[Exercise instructions]
Could you retype the records below exactly as they appear, skipping any pictures?
BEGIN Information supplied
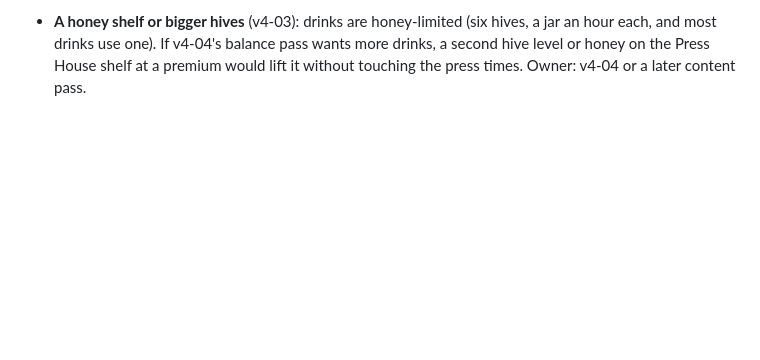
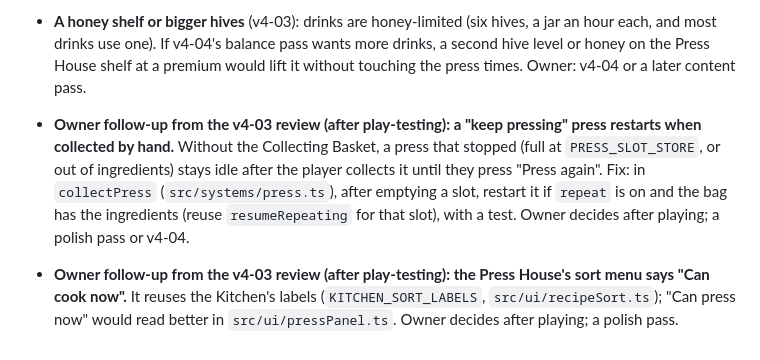
Before and after one commit to jgoco1/idle-farmer, a Markdown page: docs/IDEAS.md, the part around the change. Rendered like a GitHub page; blank space fills up the shorter version.

Commit message:
IDEAS: the two follow-ups from the v4-03 review, for after play-testing
Co-Authored-By: Claude Opus 5.5 <noreply@anthropic.com>
Claude-Session: https://claude.ai/code/session_01LeAPv6yWucP5nzeYpS3W9g

```diff
--- a/docs/IDEAS.md
+++ b/docs/IDEAS.md
@@ -117,3 +117,5 @@ v4 phase 00 (the North; ideas kept out of v4 on purpose):
 
 - **A menu-aware planter or Seed Order** (v4-02): let the player mark crops "for the kitchen" so the planter keeps some plots on a restaurant recipe's ingredients; the simulator shows the restaurant is ingredient-limited (the Chef's stove idles ~70% of a session once the Auto-Seller ships every harvest). A v4-04 balance pass or a later comforts phase could own it.
 - **A honey shelf or bigger hives** (v4-03): drinks are honey-limited (six hives, a jar an hour each, and most drinks use one). If v4-04's balance pass wants more drinks, a second hive level or honey on the Press House shelf at a premium would lift it without touching the press times. Owner: v4-04 or a later content pass.
+- **Owner follow-up from the v4-03 review (after play-testing): a "keep pressing" press restarts when collected by hand.** Without the Collecting Basket, a press that stopped (full at `PRESS_SLOT_STORE`, or out of ingredients) stays idle after the player collects it until they press "Press again". Fix: in `collectPress` (`src/systems/press.ts`), after emptying a slot, restart it if `repeat` is on and the bag has the ingredients (reuse `resumeRepeating` for that slot), with a test. Owner decides after playing; a polish pass or v4-04.
+- **Owner follow-up from the v4-03 review (after play-testing): the Press House's sort menu says "Can cook now".** It reuses the Kitchen's labels (`KITCHEN_SORT_LABELS`, `src/ui/recipeSort.ts`); "Can press now" would read better in `src/ui/pressPanel.ts`. Owner decides after playing; a polish pass.
```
END Information supplied
[Answer area]
Before and after one commit to jgoco1/idle-farmer, a Markdown page: docs/IDEAS.md, the part around the change. Rendered like a GitHub page; blank space fills up the shorter version.

Commit message:
IDEAS: the two follow-ups from the v4-03 review, for after play-testing
Co-Authored-By: Claude Opus 5.5 <noreply@anthropic.com>
Claude-Session: https://claude.ai/code/session_01LeAPv6yWucP5nzeYpS3W9g

```diff
--- a/docs/IDEAS.md
+++ b/docs/IDEAS.md
@@ -117,3 +117,5 @@ v4 phase 00 (the North; ideas kept out of v4 on purpose):
 
 - **A menu-aware planter or Seed Order** (v4-02): let the player mark crops "for the kitchen" so the planter keeps some plots on a restaurant recipe's ingredients; the simulator shows the restaurant is ingredient-limited (the Chef's stove idles ~70% of a session once the Auto-Seller ships every harvest). A v4-04 balance pass or a later comforts phase could own it.
 - **A honey shelf or bigger hives** (v4-03): drinks are honey-limited (six hives, a jar an hour each, and most drinks use one). If v4-04's balance pass wants more drinks, a second hive level or honey on the Press House shelf at a premium would lift it without touching the press times. Owner: v4-04 or a later content pass.
+- **Owner follow-up from the v4-03 review (after play-testing): a "keep pressing" press restarts when collected by hand.** Without the Collecting Basket, a press that stopped (full at `PRESS_SLOT_STORE`, or out of ingredients) stays idle after the player collects it until they press "Press again". Fix: in `collectPress` (`src/systems/press.ts`), after emptying a slot, restart it if `repeat` is on and the bag has the ingredients (reuse `resumeRepeating` for that slot), with a test. Owner decides after playing; a polish pass or v4-04.
+- **Owner follow-up from the v4-03 review (after play-testing): the Press House's sort menu says "Can cook now".** It reuses the Kitchen's labels (`KITCHEN_SORT_LABELS`, `src/ui/recipeSort.ts`); "Can press now" would read better in `src/ui/pressPanel.ts`. Owner decides after playing; a polish pass.
```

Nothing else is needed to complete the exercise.